its connection to NSA, the Research Institute's name was changed to the
Communications and Computing Center. Specializing in such esoteric
codebreaking and eavesdropping disciplines as cryptomathematics,
cryptocomputing, speech research, and special signals processing
techniques, the IDA-C3I, as it is sometimes known, received $34 million
in funding in 1994 and employed a technical staff of 149.
In addition to the Supercomputer Research Center, NSA also has a
Laboratory for Physical Sciences (LPS), which is part of the agency's
Directorate of Technology. Like the NSA Research Institute, LPS was born
in the 1950s, when the NSA's Scientific Advisory Board recommended
that the agency establish a "window on the world of academia and
academic research in the physical sciences." As a result, the agency
collaborated with the University of Maryland to create the LPS, with
quarters built adjacent to the school's College Park campus.
In 1992 the LPS moved into a new, nondescript 63,500-square-foot
building on Greenmead Drive in College Park. Leased from the university
for $480,000 a year, the facility, near a Moose lodge, draws little
attention and does not appear in the campus telephone directory. "We

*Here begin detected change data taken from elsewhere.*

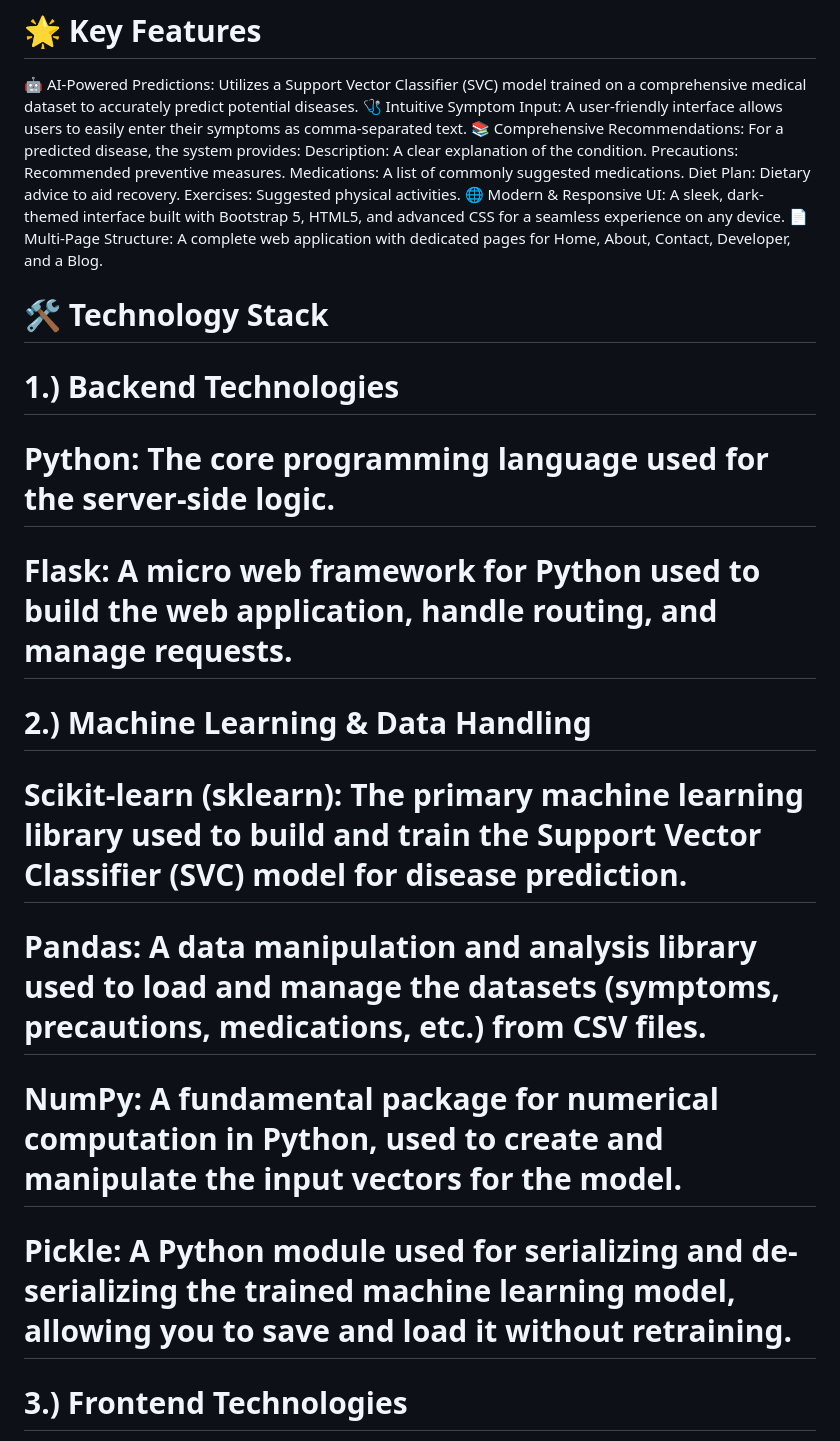
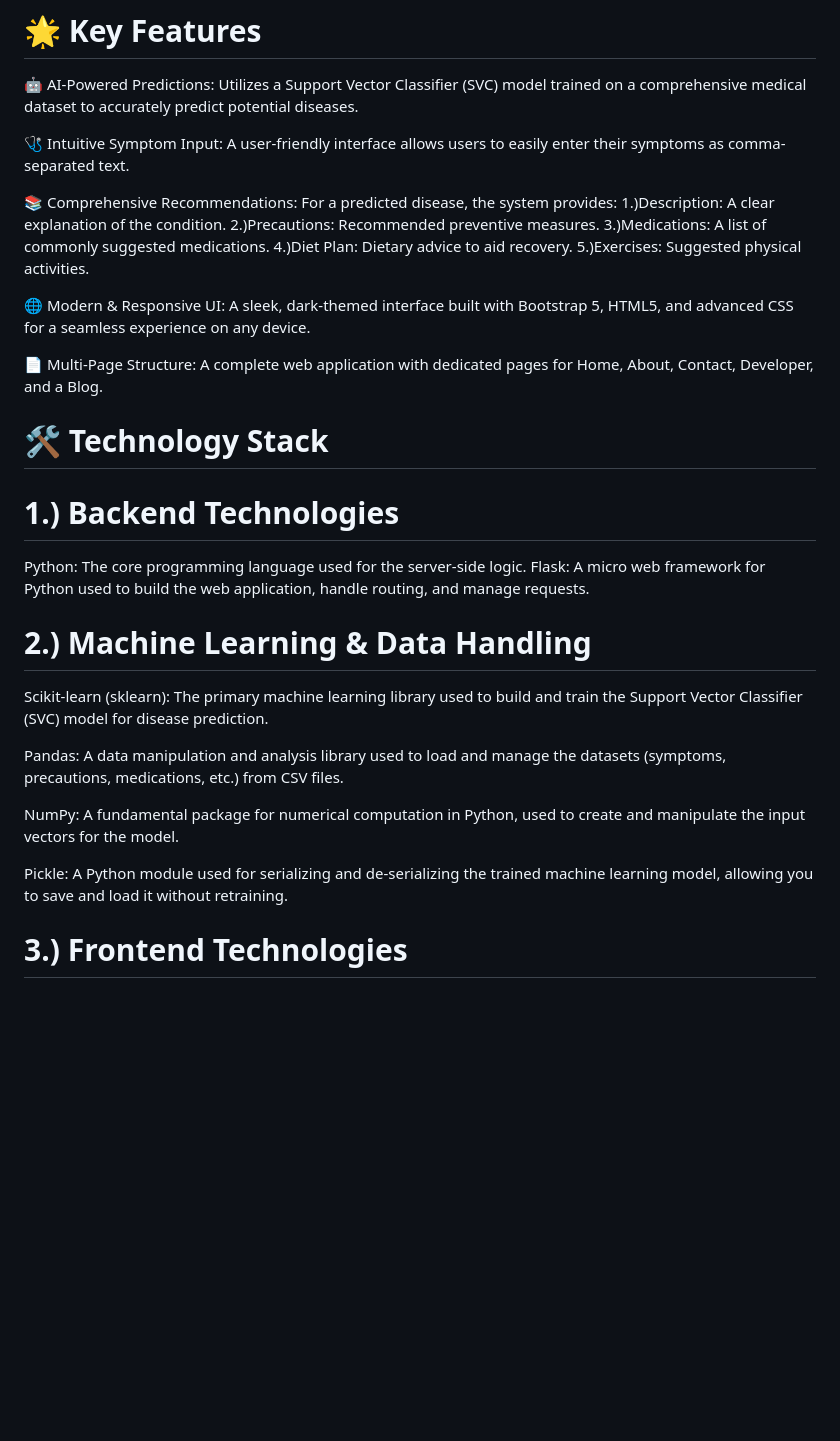
Before and after one commit to xpiyush14/AI-Health-Recommendation-System-, a Markdown page: README.md, the part around one of its changes. Drawn GitHub-style; blank space fills up the shorter version.

```diff
--- a/README.md
+++ b/README.md
@@ -4,24 +4,33 @@ An intelligent web application that predicts potential diseases based on user-in
 
 # 🌟 Key Features
 🤖 AI-Powered Predictions: Utilizes a Support Vector Classifier (SVC) model trained on a comprehensive medical dataset to accurately predict potential diseases.
+
 🩺 Intuitive Symptom Input: A user-friendly interface allows users to easily enter their symptoms as comma-separated text.
+
 📚 Comprehensive Recommendations: For a predicted disease, the system provides:
-      Description: A clear explanation of the condition.
-      Precautions: Recommended preventive measures.
-      Medications: A list of commonly suggested medications.
-      Diet Plan: Dietary advice to aid recovery.
-      Exercises: Suggested physical activities.
+1.)Description: A clear explanation of the condition.
+2.)Precautions: Recommended preventive measures.
+3.)Medications: A list of commonly suggested medications.
+4.)Diet Plan: Dietary advice to aid recovery.
+5.)Exercises: Suggested physical activities.
+
 🌐 Modern & Responsive UI: A sleek, dark-themed interface built with Bootstrap 5, HTML5, and advanced CSS for a seamless experience on any device.
+
 📄 Multi-Page Structure: A complete web application with dedicated pages for Home, About, Contact, Developer, and a Blog.
 
 
 # 🛠️ Technology Stack
 # 1.) Backend Technologies
-# Python: The core programming language used for the server-side logic.
-# Flask: A micro web framework for Python used to build the web application, handle routing, and manage requests.
+Python: The core programming language used for the server-side logic.
+Flask: A micro web framework for Python used to build the web application, handle routing, and manage requests.
+
 # 2.) Machine Learning & Data Handling
-# Scikit-learn (sklearn): The primary machine learning library used to build and train the Support Vector Classifier (SVC) model for disease prediction.
-# Pandas: A data manipulation and analysis library used to load and manage the datasets (symptoms, precautions, medications, etc.) from CSV files.
-# NumPy: A fundamental package for numerical computation in Python, used to create and manipulate the input vectors for the model.
-# Pickle: A Python module used for serializing and de-serializing the trained machine learning model, allowing you to save and load it without retraining.
+ Scikit-learn (sklearn): The primary machine learning library used to build and train the Support Vector Classifier (SVC) model for disease prediction.
+
+Pandas: A data manipulation and analysis library used to load and manage the datasets (symptoms, precautions, medications, etc.) from CSV files.
+
+ NumPy: A fundamental package for numerical computation in Python, used to create and manipulate the input vectors for the model.
+
+ Pickle: A Python module used for serializing and de-serializing the trained machine learning model, allowing you to save and load it without retraining.
+
 # 3.) Frontend Technologies
```
Also changed, not shown: other parts of README.md (+7 -4 lines).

don't know what they do there," said the administrator of the veterinary
center next door.
The lab was built at a cost of $10.9 million; its ultra-advanced
technology is designed to fast-forward NSA's ability to eavesdrop. Using
magnetic microscopy, scientists are able to study the minute tracks on
magnetic tape and greatly increase data density, thus enabling intercept
operators to pack ever more conversations into their recorders.
Increasing computer speed is also critical. To achieve this acceleration,
the LPS contains a state-of-the-art molecular beam epitaxy (MBE) facility
to develop miniature lasers, optical amplifiers, and other components
made out of gallium arsenide.
But speed equals heat. Thus the LPS is also pushing the limits on
such technologies as the development of synthetic diamonds, which are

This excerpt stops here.